As a girl, Mariana visited the Newport house of her father's brother, J.N.A. Griswold, who moved to Newport in 1863 and in that year built a house designed by Richard Morris Hunt. The Griswold house, on Bellevue Avenue, is one of the most delightful houses in Newport. Though we associate Hunt with the splendiferous "cottages" of the 1890s, like The Breakers, the Griswold house belongs--like the Joneses' Pencraig--to an earlier, more rustic Newport, when the houses really were more cottage-like. That said, the English half-timbered style of the Griswold house was actually something Hunt brought back with him from the École des Beaux-Arts. In France, Hunt had lived through a period of Anglomania, which included a vogue for English-style seaside cottages. J.N.A. Griswold died in 1909, leaving an estate of $25 million (Washington Post, September 24, 1909).
|Richard Morris Hunt, J.N.A. Griswold House, Newport, R.I., 1863.|

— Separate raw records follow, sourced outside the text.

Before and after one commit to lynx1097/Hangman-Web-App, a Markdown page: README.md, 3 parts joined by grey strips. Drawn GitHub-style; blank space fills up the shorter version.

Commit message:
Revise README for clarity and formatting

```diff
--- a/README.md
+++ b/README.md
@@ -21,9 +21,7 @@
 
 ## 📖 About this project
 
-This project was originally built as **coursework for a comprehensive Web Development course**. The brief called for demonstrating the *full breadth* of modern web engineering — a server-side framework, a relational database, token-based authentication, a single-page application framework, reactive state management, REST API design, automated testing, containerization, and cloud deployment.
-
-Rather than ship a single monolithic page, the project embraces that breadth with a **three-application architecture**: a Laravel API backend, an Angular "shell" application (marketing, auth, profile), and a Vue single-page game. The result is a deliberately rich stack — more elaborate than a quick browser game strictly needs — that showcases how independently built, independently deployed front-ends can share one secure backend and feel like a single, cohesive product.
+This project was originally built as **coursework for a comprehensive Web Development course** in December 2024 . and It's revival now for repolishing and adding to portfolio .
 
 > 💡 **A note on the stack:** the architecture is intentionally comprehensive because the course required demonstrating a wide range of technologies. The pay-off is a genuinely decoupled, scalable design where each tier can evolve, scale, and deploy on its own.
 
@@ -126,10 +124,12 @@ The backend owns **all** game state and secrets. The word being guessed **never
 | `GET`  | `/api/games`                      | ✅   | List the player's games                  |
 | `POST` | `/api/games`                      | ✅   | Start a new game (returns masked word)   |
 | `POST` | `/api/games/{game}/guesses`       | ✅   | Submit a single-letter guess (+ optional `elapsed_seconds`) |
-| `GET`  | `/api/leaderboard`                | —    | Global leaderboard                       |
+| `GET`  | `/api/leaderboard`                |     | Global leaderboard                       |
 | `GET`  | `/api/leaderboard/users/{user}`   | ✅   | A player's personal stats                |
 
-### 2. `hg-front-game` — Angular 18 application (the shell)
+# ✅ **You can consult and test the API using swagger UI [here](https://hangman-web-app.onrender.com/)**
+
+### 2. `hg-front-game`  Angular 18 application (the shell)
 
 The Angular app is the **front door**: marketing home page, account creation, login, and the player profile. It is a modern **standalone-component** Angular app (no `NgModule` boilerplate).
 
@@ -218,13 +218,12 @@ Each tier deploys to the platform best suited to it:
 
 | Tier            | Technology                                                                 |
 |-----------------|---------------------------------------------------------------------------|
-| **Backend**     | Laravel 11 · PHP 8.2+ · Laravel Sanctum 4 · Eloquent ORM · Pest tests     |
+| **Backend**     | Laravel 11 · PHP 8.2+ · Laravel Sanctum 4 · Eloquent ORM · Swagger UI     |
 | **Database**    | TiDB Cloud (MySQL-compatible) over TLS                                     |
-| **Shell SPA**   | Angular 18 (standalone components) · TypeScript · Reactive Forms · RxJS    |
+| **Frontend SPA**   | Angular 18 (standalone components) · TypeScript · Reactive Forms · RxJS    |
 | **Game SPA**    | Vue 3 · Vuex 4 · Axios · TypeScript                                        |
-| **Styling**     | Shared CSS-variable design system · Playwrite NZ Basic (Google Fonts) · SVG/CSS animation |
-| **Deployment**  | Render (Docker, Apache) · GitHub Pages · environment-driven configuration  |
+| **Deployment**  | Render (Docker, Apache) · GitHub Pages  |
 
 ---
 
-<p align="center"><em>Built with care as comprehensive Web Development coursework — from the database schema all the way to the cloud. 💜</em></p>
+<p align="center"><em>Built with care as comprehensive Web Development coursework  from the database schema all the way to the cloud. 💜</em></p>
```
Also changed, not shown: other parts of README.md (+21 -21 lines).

Wharton's thinking about American taste was anticipated by another influential, pioneering upper-class American woman, Mariana Griswold Van Rensselaer. She belonged to Wharton's social group: a distant relation of Walter Berry's by her marriage to Schuyler van [sic] Rensselaer, a close friend of Minnie Jones and of one of Wharton's publishers, Richard [Watson] Gilder (who had a farmhouse at Tyringham, near The Mount, where Van Rensselaer was often a guest).Mariana was educated at home (and what at-home educations these girls received!) until she was 17, when she went with her family to live in Dresden. The Griswolds' last New York residence before their move abroad was 91 Fifth Avenue, at 17th Street, in a house no longer standing, a block south of the home (no longer standing) of August Belmont, on whom Edith Wharton modeled Julius Beaufort at whose home the ballroom scene near the beginning of The Age of Innocence takes place. The Griswolds remained in Dresden for five years. That means that Mariana's time in Europe, and her time in Germany, overlapped with that of the Joneses'. (The Joneses were in Europe from 1866 to 1872; Mariana Griswold from 1868 to 1873. The Joneses, who were in the Black Forest in 1870 when the Franco-Prussian War broke out, did not go to Dresden during this time.) Americans lived abroad in those years both because they wished to see the world (this was, Edith wrote in A Backward Glance, especially true of New Yorkers, significantly less true of New Englanders), and because it was cheaper (always a consideration to those living on carefully husbanded hereditary fortunes, or whose hereditary businesses met untimely ends, as when the Griswolds' shipping business declined after the Civil War). Dresden was, at this time, a popular expatriate resort, so it's not unusual to find the Griswolds camping out there. A young American whose time in Dresden overlapped with Mariana's was John Singer Sargent, who was five years younger than she, and it is probable that in the tight expatriate community they knew each other there or at least knew of each other. (Half a century earlier, Washington Irving lived in Dresden. Edith Wharton's parents went to Dresden on their European trip of 1847-48, and Edith herself would visit the Saxon city and its art treasures in 1913 with Bernard Berenson as her guide.) In fact, Mariana's father remained in Dresden until his death in 1884. It was in Germany that Mariana married the mining engineer Schuyler Van Rensselaer, a direct descendant of the Albany patroons, in 1873. (He had gone to Saxony to study at the Mining Academy of Freiburg.) Mariana and Schuyler then lived in New Brunswick, New Jersey, until his death in 1884. They had one child, a son, George, who died, from tuberculosis, in 1894, while a student at Harvard. (Father, son, and mother are all buried in Green-Wood Cemetery in Brooklyn.)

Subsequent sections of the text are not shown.